I had one client at Port Isabel who fractured a bone in his pelvis and pinched a nerve in his spine during his transport to the facility, but was being treated only with painkillers because, he was told, a more intensive treatment had not been approved by superiors in Washington. Three hunger strikes hadn’t done the trick, but I give him points for trying. Another client of mine at the facility had to meet me wearing a surgical mask because, he explained, there was a feared outbreak of swine flu in his cell block. When I asked a guard on my way out if there was really an outbreak of swine flu, he told me that there was a flu outbreak but he couldn’t say what kind. Suffice it to say I was not surprised when I heard that Amnesty International visited Port Isabel in June this year after receiving numerous complaints.
But the real crime is that these immigrants are there at all. Of the approximately 40,000 people in immigration detention, more than half have not been convicted of any crimes. Some were convicted of misdemeanors, such as violating gun-permit regulations or smoking pot, and most of the rest pose no threat to the community, having committed non-violent offenses. If we cannot muster the compassion and pragmatism to provide a path to citizenship for immigrants, let’s at least treat the non-citizens in our midst with basic human dignity and compassion.

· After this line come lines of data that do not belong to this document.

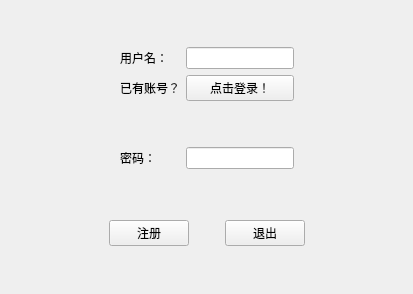
Before: the Qt Designer form planner_teamwork/signup.ui in xifeng0126/Planner_teamwork, drawn with Qt 5.
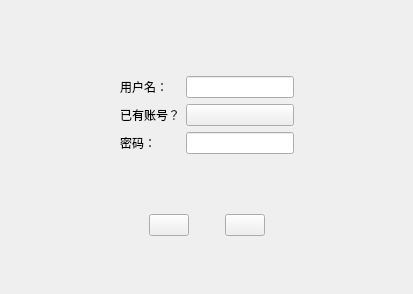
After: the same form once the commit is applied. Icons and pictures are not drawn.

The edit to the form file:
```diff
--- a/planner_teamwork/signup.ui
+++ b/planner_teamwork/signup.ui
@@ -14,6 +14,102 @@
    <string>注册</string>
   </property>
   <layout class="QGridLayout" name="gridLayout_2">
+   <item row="2" column="0">
+    <widget class="QWidget" name="widget_4" native="true">
+     <property name="sizePolicy">
+      <sizepolicy hsizetype="Preferred" vsizetype="Fixed">
+       <horstretch>0</horstretch>
+       <verstretch>0</verstretch>
+      </sizepolicy>
+     </property>
+     <layout class="QHBoxLayout" name="horizontalLayout_5">
+      <item>
+       <spacer name="horizontalSpacer">
+        <property name="orientation">
+         <enum>Qt::Horizontal</enum>
+        </property>
+        <property name="sizeHint" stdset="0">
+         <size>
+          <width>40</width>
+          <height>20</height>
+         </size>
+        </property>
+       </spacer>
+      </item>
+      <item>
+       <widget class="QPushButton" name="signIn">
+        <property name="text">
+         <string/>
+        </property>
+        <property name="icon">
+         <iconset>
+          <normaloff>../resources/645EC531675E93BBFDC7AEDE5743D790.png</normaloff>
+          <normalon>../resources/645EC531675E93BBFDC7AEDE5743D790.png</normalon>../resources/645EC531675E93BBFDC7AEDE5743D790.png</iconset>
+        </property>
+        <property name="iconSize">
+         <size>
+          <width>60</width>
+          <height>16</height>
+         </size>
+        </property>
+        <property name="checkable">
+         <bool>true</bool>
+        </property>
+        <property name="autoRepeatInterval">
+         <number>96</number>
+        </property>
+       </widget>
+      </item>
+      <item>
+       <spacer name="horizontalSpacer_3">
+        <property name="orientation">
+         <enum>Qt::Horizontal</enum>
+        </property>
+        <property name="sizeType">
+         <enum>QSizePolicy::Fixed</enum>
+        </property>
+        <property name="sizeHint" stdset="0">
+         <size>
+          <width>30</width>
+          <height>20</height>
+         </size>
+        </property>
+       </spacer>
+      </item>
+      <item>
+       <widget class="QPushButton" name="exitOut">
+        <property name="text">
+         <string/>
+        </property>
+        <property name="icon">
+         <iconset>
+          <normaloff>../resources/232BA6219E241DECDC960184E31063CD.png</normaloff>
+          <normalon>../resources/232BA6219E241DECDC960184E31063CD.png</normalon>../resources/232BA6219E241DECDC960184E31063CD.png</iconset>
+        </property>
+        <property name="iconSize">
+         <size>
+          <width>60</width>
+          <height>16</height>
+         </size>
+        </property>
+       </widget>
+      </item>
+      <item>
+       <spacer name="horizontalSpacer_2">
+        <property name="orientation">
+         <enum>Qt::Horizontal</enum>
+        </property>
+        <property name="sizeHint" stdset="0">
+         <size>
+          <width>40</width>
+          <height>20</height>
+         </size>
+        </property>
+       </spacer>
+      </item>
+     </layout>
+    </widget>
+   </item>
    <item row="0" column="0">
     <widget class="QWidget" name="widget" native="true">
      <property name="sizePolicy">
@@ -23,50 +119,28 @@
       </sizepolicy>
      </property>
      <layout class="QGridLayout" name="gridLayout">
-      <item row="0" column="0">
-       <spacer name="horizontalSpacer_4">
-        <property name="orientation">
-         <enum>Qt::Horizontal</enum>
-        </property>
-        <property name="sizeHint" stdset="0">
-         <size>
-          <width>40</width>
-          <height>20</height>
-         </size>
-        </property>
-       </spacer>
-      </item>
-      <item row="0" column="3">
-       <spacer name="horizontalSpacer_5">
-        <property name="orientation">
-         <enum>Qt::Horizontal</enum>
-        </property>
-        <property name="sizeHint" stdset="0">
-         <size>
-          <width>40</width>
-          <height>20</height>
-         </size>
-        </property>
-       </spacer>
-      </item>
-      <item row="0" column="2">
-       <widget class="QLineEdit" name="userName"/>
-      </item>
-      <item row="4" column="1">
-       <widget class="QLabel" name="label_2">
-        <property name="text">
-         <string>密码：</string>
-        </property>
-       </widget>
-      </item>
-      <item row="0" column="1">
+      <item row="1" column="1">
        <widget class="QLabel" name="label">
         <property name="text">
          <string>用户名：</string>
         </property>
        </widget>
       </item>
-      <item row="4" column="2">
+      <item row="5" column="1">
+       <widget class="QLabel" name="label_2">
+        <property name="text">
+         <string>密码：</string>
+        </property>
+       </widget>
+      </item>
+      <item row="3" column="1">
+       <widget class="QLabel" name="label_3">
+        <property name="text">
+         <string>已有账号？</string>
+        </property>
+       </widget>
+      </item>
+      <item row="5" column="2">
        <widget class="QLineEdit" name="passWord">
         <property name="inputMethodHints">
          <set>Qt::ImhHiddenText|Qt::ImhNoAutoUppercase|Qt::ImhNoPredictiveText|Qt::ImhSensitiveData</set>
@@ -79,101 +153,52 @@
         </property>
        </widget>
       </item>
+      <item row="0" column="0">
+       <spacer name="horizontalSpacer_4">
+        <property name="orientation">
+         <enum>Qt::Horizontal</enum>
+        </property>
+        <property name="sizeHint" stdset="0">
+         <size>
+          <width>40</width>
+          <height>20</height>
+         </size>
+        </property>
+       </spacer>
+      </item>
       <item row="1" column="2">
-       <widget class="QPushButton" name="openLogIn">
-        <property name="text">
-         <string>点击登录！</string>
-        </property>
-       </widget>
+       <widget class="QLineEdit" name="userName"/>
       </item>
-      <item row="1" column="1">
-       <widget class="QLabel" name="label_3">
-        <property name="text">
-         <string>已有账号？</string>
+      <item row="0" column="3">
+       <spacer name="horizontalSpacer_5">
+        <property name="orientation">
+         <enum>Qt::Horizontal</enum>
         </property>
-       </widget>
+        <property name="sizeHint" stdset="0">
+         <size>
+          <width>40</width>
+          <height>20</height>
+         </size>
+        </property>
+       </spacer>
       </item>
       <item row="3" column="2">
-       <spacer name="verticalSpacer">
-        <property name="orientation">
-         <enum>Qt::Vertical</enum>
-        </property>
-        <property name="sizeHint" stdset="0">
-         <size>
-          <width>20</width>
-          <height>40</height>
-         </size>
-        </property>
-       </spacer>
-      </item>
-     </layout>
-    </widget>
-   </item>
-   <item row="1" column="0">
-    <widget class="QWidget" name="widget_4" native="true">
-     <property name="sizePolicy">
-      <sizepolicy hsizetype="Preferred" vsizetype="Fixed">
-       <horstretch>0</horstretch>
-       <verstretch>0</verstretch>
-      </sizepolicy>
-     </property>
-     <layout class="QHBoxLayout" name="horizontalLayout_5">
-      <item>
-       <spacer name="horizontalSpacer">
-        <property name="orientation">
-         <enum>Qt::Horizontal</enum>
-        </property>
-        <property name="sizeHint" stdset="0">
-         <size>
-          <width>40</width>
-          <height>20</height>
-         </size>
-        </property>
-       </spacer>
-      </item>
-      <item>
-       <widget class="QPushButton" name="signIn">
+       <widget class="QPushButton" name="openLogIn">
         <property name="text">
-         <string>注册</string>
+         <string/>
         </property>
-       </widget>
-      </item>
-      <item>
-       <spacer name="horizontalSpacer_3">
-        <property name="orientation">
-         <enum>Qt::Horizontal</enum>
+        <property name="icon">
+         <iconset>
+          <normaloff>../resources/4537006CBA78D20650F3CC6E51755E5D.png</normaloff>../resources/4537006CBA78D20650F3CC6E51755E5D.png</iconset>
         </property>
-        <property name="sizeType">
-         <enum>QSizePolicy::Fixed</enum>
-        </property>
-        <property name="sizeHint" stdset="0">
+        <property name="iconSize">
          <size>
-          <width>30</width>
-          <height>20</height>
+          <width>60</width>
+          <height>16</height>
          </size>
         </property>
-       </spacer>
-      </item>
-      <item>
-       <widget class="QPushButton" name="exitOut">
-        <property name="text">
-         <string>退出</string>
-        </property>
        </widget>
       </item>
-      <item>
-       <spacer name="horizontalSpacer_2">
-        <property name="orientation">
-         <enum>Qt::Horizontal</enum>
-        </property>
-        <property name="sizeHint" stdset="0">
-         <size>
-          <width>40</width>
-          <height>20</height>
-         </size>
-        </property>
-       </spacer>
-      </item>
      </layout>
     </widget>
    </item>
```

Aaron Haas is a staff attorney with Texas RioGrande Legal Aid. His next column will appear in the September 16 issue of the Current.